→ What you need to do: Please report each line of the data below that contains "issues".

→ Information shown:
-=-=-
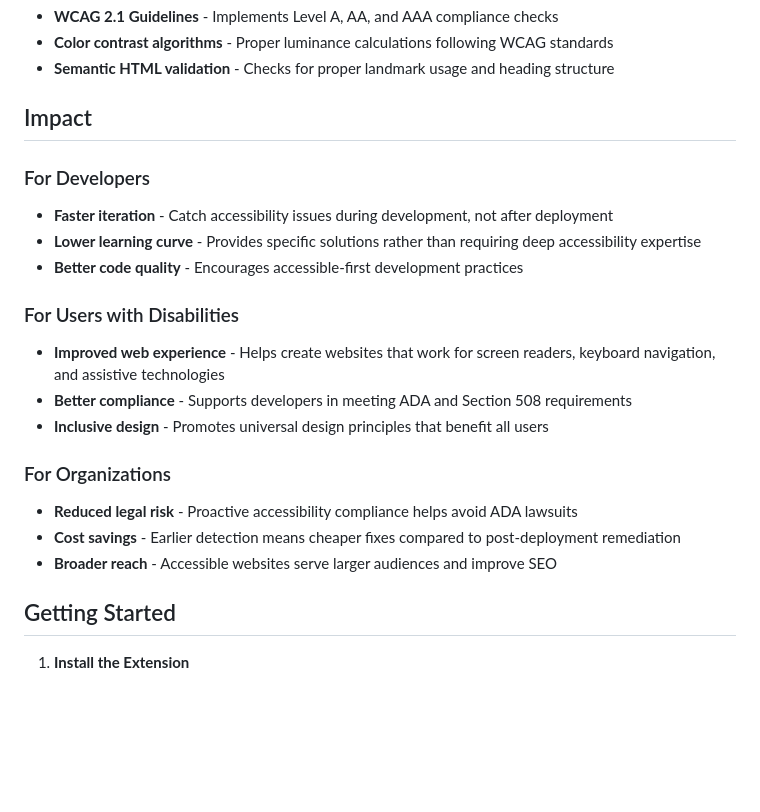
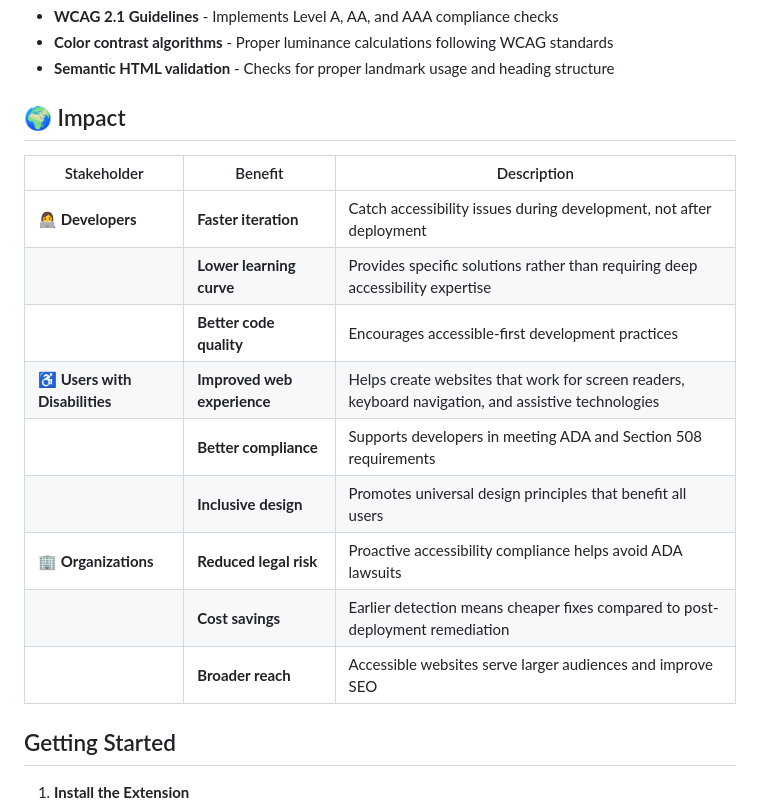
Before and after one commit to karandeol-26/vertex_A11y, a Markdown page: README.md, the part around the change. Rendered like a GitHub page; blank space fills up the shorter version.

```diff
--- a/README.md
+++ b/README.md
@@ -71,22 +71,19 @@ Unlike existing accessibility tools, Vertex A11y focuses on:
 - **Color contrast algorithms** - Proper luminance calculations following WCAG standards
 - **Semantic HTML validation** - Checks for proper landmark usage and heading structure
 
-## Impact
+## 🌍 Impact
 
-### For Developers
-- **Faster iteration** - Catch accessibility issues during development, not after deployment
-- **Lower learning curve** - Provides specific solutions rather than requiring deep accessibility expertise
-- **Better code quality** - Encourages accessible-first development practices
-
-### For Users with Disabilities
-- **Improved web experience** - Helps create websites that work for screen readers, keyboard navigation, and assistive technologies
-- **Better compliance** - Supports developers in meeting ADA and Section 508 requirements
-- **Inclusive design** - Promotes universal design principles that benefit all users
-
-### For Organizations
-- **Reduced legal risk** - Proactive accessibility compliance helps avoid ADA lawsuits
-- **Cost savings** - Earlier detection means cheaper fixes compared to post-deployment remediation
-- **Broader reach** - Accessible websites serve larger audiences and improve SEO
+| Stakeholder | Benefit | Description |
+|-------------|---------|-------------|
+| **👩‍💻 Developers** | **Faster iteration** | Catch accessibility issues during development, not after deployment |
+| | **Lower learning curve** | Provides specific solutions rather than requiring deep accessibility expertise |
+| | **Better code quality** | Encourages accessible-first development practices |
+| **♿ Users with Disabilities** | **Improved web experience** | Helps create websites that work for screen readers, keyboard navigation, and assistive technologies |
+| | **Better compliance** | Supports developers in meeting ADA and Section 508 requirements |
+| | **Inclusive design** | Promotes universal design principles that benefit all users |
+| **🏢 Organizations** | **Reduced legal risk** | Proactive accessibility compliance helps avoid ADA lawsuits |
+| | **Cost savings** | Earlier detection means cheaper fixes compared to post-deployment remediation |
+| | **Broader reach** | Accessible websites serve larger audiences and improve SEO |
 
 ## Getting Started
 
```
-=-=-
→ Solution for this exercise:
-- **Faster iteration** - Catch accessibility issues during development, not after deployment
+| **👩‍💻 Developers** | **Faster iteration** | Catch accessibility issues during development, not after deployment |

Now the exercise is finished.